╭──
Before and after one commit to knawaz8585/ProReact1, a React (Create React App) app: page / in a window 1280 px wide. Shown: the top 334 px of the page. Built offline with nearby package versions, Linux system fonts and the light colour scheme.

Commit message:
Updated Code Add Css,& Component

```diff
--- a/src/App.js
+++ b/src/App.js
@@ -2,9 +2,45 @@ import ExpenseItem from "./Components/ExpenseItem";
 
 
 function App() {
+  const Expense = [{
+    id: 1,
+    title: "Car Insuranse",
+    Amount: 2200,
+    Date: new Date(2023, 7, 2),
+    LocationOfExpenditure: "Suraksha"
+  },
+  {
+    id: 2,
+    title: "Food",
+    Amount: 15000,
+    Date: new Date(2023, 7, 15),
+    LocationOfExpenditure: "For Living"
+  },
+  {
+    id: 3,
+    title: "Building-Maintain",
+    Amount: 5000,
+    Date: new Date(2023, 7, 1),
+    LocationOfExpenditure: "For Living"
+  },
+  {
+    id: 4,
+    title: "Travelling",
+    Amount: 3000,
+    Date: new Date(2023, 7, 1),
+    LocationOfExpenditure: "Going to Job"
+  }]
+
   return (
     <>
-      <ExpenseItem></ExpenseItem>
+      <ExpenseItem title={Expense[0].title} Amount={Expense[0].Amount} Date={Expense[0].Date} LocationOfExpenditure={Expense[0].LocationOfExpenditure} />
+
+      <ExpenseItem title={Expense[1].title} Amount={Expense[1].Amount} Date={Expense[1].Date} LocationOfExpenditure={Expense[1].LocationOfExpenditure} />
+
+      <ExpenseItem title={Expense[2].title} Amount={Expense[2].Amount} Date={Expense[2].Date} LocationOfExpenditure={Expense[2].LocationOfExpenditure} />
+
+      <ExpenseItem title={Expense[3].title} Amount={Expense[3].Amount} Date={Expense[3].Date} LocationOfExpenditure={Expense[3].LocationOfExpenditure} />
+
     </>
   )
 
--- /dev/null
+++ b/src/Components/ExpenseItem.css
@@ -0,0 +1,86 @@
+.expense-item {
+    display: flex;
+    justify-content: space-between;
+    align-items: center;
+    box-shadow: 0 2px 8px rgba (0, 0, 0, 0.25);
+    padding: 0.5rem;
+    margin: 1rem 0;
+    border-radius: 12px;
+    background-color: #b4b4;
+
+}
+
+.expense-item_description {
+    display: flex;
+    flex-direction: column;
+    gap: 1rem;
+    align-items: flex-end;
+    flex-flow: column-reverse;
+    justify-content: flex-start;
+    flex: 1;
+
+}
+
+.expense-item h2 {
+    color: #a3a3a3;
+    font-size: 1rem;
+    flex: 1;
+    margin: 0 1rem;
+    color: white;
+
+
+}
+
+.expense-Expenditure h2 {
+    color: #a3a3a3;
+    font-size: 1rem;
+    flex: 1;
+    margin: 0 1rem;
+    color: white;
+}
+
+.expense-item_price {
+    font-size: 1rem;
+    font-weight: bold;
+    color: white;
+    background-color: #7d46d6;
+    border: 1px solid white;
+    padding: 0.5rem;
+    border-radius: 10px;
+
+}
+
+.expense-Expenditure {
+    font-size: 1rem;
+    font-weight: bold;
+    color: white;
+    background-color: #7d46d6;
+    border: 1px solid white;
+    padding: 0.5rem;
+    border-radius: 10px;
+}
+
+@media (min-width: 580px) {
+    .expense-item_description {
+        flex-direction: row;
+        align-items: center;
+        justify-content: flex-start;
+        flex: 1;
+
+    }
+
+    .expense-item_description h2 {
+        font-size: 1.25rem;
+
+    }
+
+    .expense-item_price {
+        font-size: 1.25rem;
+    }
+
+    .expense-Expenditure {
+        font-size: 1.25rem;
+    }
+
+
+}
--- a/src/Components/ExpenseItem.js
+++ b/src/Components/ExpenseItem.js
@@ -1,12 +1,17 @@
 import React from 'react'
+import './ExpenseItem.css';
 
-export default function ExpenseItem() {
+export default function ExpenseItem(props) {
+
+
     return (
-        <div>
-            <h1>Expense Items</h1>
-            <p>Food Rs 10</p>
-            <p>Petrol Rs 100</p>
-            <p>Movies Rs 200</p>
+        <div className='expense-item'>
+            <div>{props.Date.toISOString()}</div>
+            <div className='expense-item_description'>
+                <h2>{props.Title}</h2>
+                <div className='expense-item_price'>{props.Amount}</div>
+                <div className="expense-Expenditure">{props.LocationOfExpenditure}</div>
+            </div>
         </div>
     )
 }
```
╰──
╭──
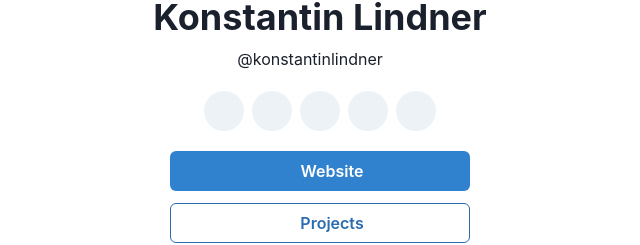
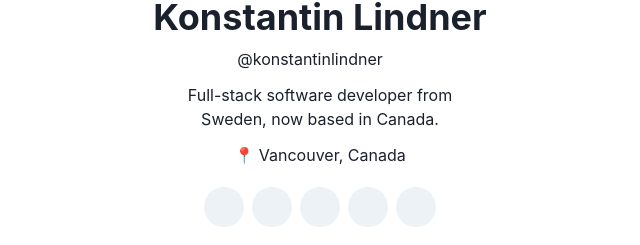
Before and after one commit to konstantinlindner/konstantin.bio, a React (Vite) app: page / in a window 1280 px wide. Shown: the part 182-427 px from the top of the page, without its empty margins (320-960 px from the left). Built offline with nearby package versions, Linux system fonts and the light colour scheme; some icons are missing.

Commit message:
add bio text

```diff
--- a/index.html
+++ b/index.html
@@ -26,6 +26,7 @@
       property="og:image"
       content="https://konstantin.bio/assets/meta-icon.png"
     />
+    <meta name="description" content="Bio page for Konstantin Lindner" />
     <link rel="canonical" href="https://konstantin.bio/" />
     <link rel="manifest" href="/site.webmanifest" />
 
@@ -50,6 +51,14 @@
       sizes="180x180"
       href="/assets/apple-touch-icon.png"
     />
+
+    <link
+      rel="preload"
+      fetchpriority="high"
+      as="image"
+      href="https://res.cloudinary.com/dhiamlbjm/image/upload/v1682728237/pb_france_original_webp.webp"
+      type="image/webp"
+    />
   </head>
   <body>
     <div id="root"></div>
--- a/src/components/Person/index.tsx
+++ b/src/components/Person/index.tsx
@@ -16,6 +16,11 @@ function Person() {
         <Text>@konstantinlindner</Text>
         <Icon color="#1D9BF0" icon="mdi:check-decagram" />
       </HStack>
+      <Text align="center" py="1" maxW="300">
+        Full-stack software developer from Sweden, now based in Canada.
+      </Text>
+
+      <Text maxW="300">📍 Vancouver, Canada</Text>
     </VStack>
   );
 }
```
╰──
╭──
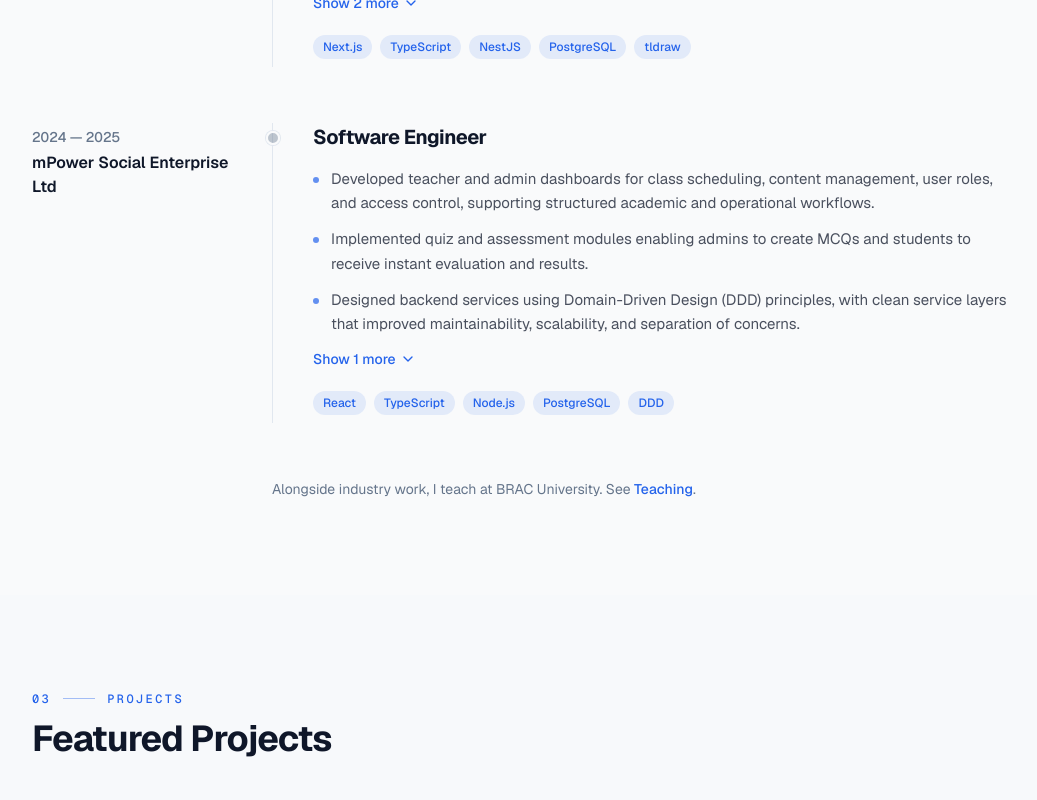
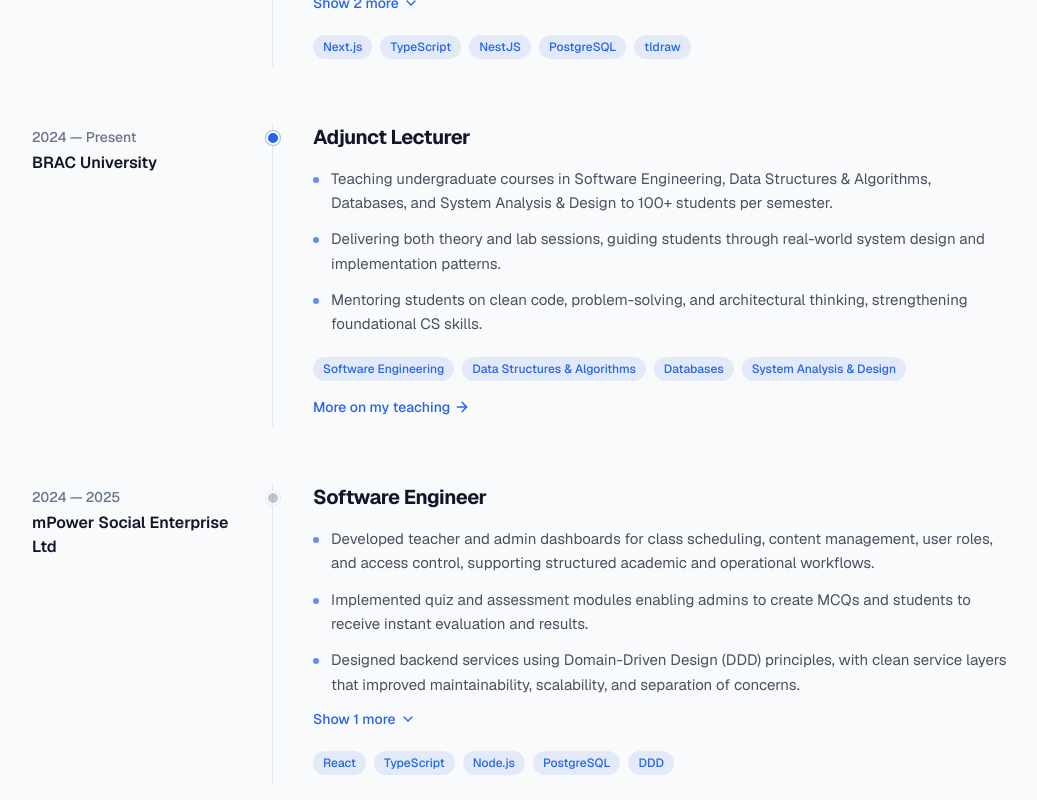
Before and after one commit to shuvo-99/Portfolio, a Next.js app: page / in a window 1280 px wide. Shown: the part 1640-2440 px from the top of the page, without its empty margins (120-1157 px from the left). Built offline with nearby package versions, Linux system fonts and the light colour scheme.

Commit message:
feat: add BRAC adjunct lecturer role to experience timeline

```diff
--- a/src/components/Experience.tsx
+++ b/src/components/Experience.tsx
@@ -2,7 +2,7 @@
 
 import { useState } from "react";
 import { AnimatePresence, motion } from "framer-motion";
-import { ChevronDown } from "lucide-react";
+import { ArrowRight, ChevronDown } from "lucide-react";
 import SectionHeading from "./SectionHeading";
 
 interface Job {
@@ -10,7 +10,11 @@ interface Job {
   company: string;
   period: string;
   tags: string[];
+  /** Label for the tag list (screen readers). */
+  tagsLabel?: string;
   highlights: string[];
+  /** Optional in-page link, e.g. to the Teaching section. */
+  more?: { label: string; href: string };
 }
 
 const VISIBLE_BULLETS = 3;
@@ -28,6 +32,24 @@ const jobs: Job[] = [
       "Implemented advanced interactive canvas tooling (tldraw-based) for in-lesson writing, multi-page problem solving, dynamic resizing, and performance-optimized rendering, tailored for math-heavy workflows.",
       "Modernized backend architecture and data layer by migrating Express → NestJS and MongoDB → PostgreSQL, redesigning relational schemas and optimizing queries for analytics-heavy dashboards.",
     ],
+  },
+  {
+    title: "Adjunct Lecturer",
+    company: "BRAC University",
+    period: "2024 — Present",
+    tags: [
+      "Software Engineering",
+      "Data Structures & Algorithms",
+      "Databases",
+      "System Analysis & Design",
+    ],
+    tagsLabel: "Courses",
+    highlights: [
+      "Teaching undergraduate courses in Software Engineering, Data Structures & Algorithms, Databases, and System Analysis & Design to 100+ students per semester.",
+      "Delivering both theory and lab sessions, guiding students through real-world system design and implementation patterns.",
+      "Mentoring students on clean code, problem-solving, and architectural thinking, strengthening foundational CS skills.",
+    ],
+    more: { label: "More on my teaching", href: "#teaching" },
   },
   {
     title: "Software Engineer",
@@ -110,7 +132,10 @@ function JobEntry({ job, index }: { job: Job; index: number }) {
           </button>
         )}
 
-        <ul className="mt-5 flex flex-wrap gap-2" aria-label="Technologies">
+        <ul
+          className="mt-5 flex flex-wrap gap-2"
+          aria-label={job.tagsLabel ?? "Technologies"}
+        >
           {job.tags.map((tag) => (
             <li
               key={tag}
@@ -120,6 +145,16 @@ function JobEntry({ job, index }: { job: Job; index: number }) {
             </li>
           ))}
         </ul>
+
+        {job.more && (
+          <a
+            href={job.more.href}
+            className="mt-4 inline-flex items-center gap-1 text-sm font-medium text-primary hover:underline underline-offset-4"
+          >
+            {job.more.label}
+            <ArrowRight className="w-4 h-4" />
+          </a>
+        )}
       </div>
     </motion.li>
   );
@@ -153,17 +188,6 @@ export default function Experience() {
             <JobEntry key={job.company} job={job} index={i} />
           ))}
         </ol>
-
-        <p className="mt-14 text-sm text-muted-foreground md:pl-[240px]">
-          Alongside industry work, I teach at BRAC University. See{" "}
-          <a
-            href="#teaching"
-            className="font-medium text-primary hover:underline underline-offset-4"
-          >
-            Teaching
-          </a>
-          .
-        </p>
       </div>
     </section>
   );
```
╰──
Which lines above include the word "Amount"? Pick them out and copy them.

◆ **Completed task**:
+    Amount: 2200,
+    Amount: 15000,
+    Amount: 5000,
+    Amount: 3000,
+      <ExpenseItem title={Expense[0].title} Amount={Expense[0].Amount} Date={Expense[0].Date} LocationOfExpenditure={Expense[0].LocationOfExpenditure} />
+      <ExpenseItem title={Expense[1].title} Amount={Expense[1].Amount} Date={Expense[1].Date} LocationOfExpenditure={Expense[1].LocationOfExpenditure} />
+      <ExpenseItem title={Expense[2].title} Amount={Expense[2].Amount} Date={Expense[2].Date} LocationOfExpenditure={Expense[2].LocationOfExpenditure} />
+      <ExpenseItem title={Expense[3].title} Amount={Expense[3].Amount} Date={Expense[3].Date} LocationOfExpenditure={Expense[3].LocationOfExpenditure} />
+                <div className='expense-item_price'>{props.Amount}</div>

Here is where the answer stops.